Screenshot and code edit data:
# # # #

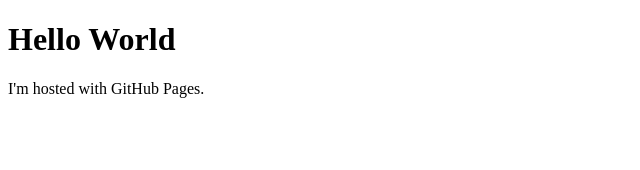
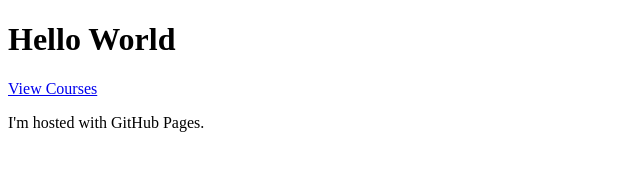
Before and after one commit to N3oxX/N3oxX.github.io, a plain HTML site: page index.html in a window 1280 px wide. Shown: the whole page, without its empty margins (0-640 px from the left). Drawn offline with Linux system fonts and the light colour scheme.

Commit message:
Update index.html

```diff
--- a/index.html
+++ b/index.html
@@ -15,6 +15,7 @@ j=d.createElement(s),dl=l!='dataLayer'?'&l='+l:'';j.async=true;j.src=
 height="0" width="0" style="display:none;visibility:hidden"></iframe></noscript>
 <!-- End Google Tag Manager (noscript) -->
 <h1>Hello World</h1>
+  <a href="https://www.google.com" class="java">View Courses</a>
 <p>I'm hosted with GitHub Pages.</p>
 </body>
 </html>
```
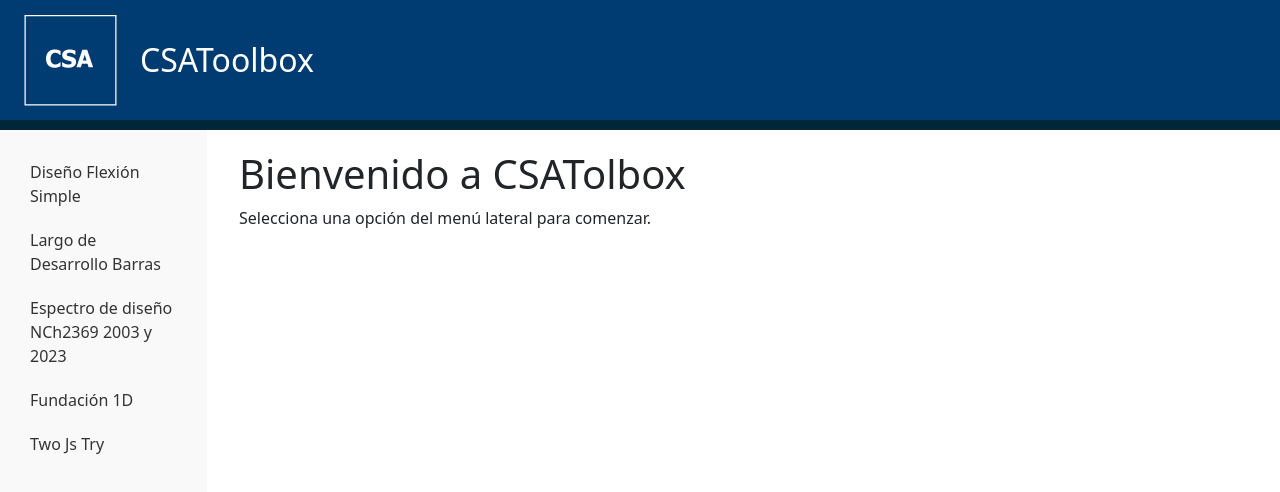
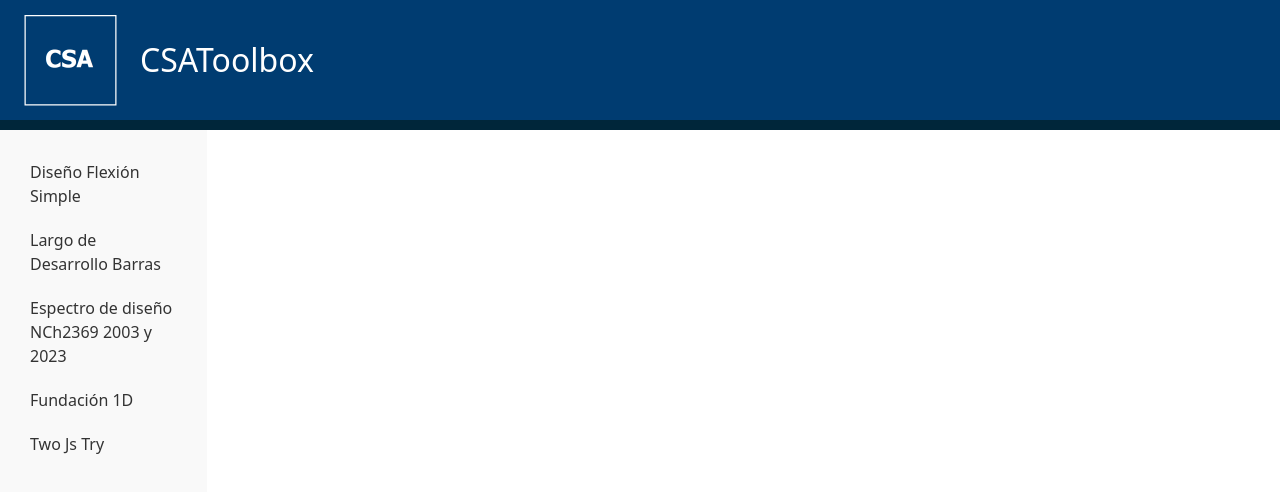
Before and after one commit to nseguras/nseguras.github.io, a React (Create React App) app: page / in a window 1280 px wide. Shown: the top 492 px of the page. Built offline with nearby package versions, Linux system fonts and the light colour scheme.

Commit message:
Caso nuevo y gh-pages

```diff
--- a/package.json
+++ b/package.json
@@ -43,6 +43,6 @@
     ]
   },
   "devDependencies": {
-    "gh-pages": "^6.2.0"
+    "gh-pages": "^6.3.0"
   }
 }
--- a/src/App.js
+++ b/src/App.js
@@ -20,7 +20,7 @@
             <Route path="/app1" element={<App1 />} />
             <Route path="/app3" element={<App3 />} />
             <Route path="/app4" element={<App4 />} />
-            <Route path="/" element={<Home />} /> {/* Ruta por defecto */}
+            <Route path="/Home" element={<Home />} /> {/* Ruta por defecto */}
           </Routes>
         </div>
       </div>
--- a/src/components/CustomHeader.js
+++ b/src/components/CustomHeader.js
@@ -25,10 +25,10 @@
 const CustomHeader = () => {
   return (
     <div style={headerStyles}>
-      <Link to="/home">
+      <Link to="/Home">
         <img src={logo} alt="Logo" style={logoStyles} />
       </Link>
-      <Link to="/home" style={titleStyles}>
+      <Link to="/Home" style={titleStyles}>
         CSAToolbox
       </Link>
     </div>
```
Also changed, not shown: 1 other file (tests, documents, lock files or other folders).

# # # #

HOW TO COMPLETE THIS TASK ▸ Gather from the data above every line with the string "Link".

SOLUTION FOR THIS PROBLEM ▸
-      <Link to="/home">
+      <Link to="/Home">
       </Link>
-      <Link to="/home" style={titleStyles}>
+      <Link to="/Home" style={titleStyles}>
       </Link>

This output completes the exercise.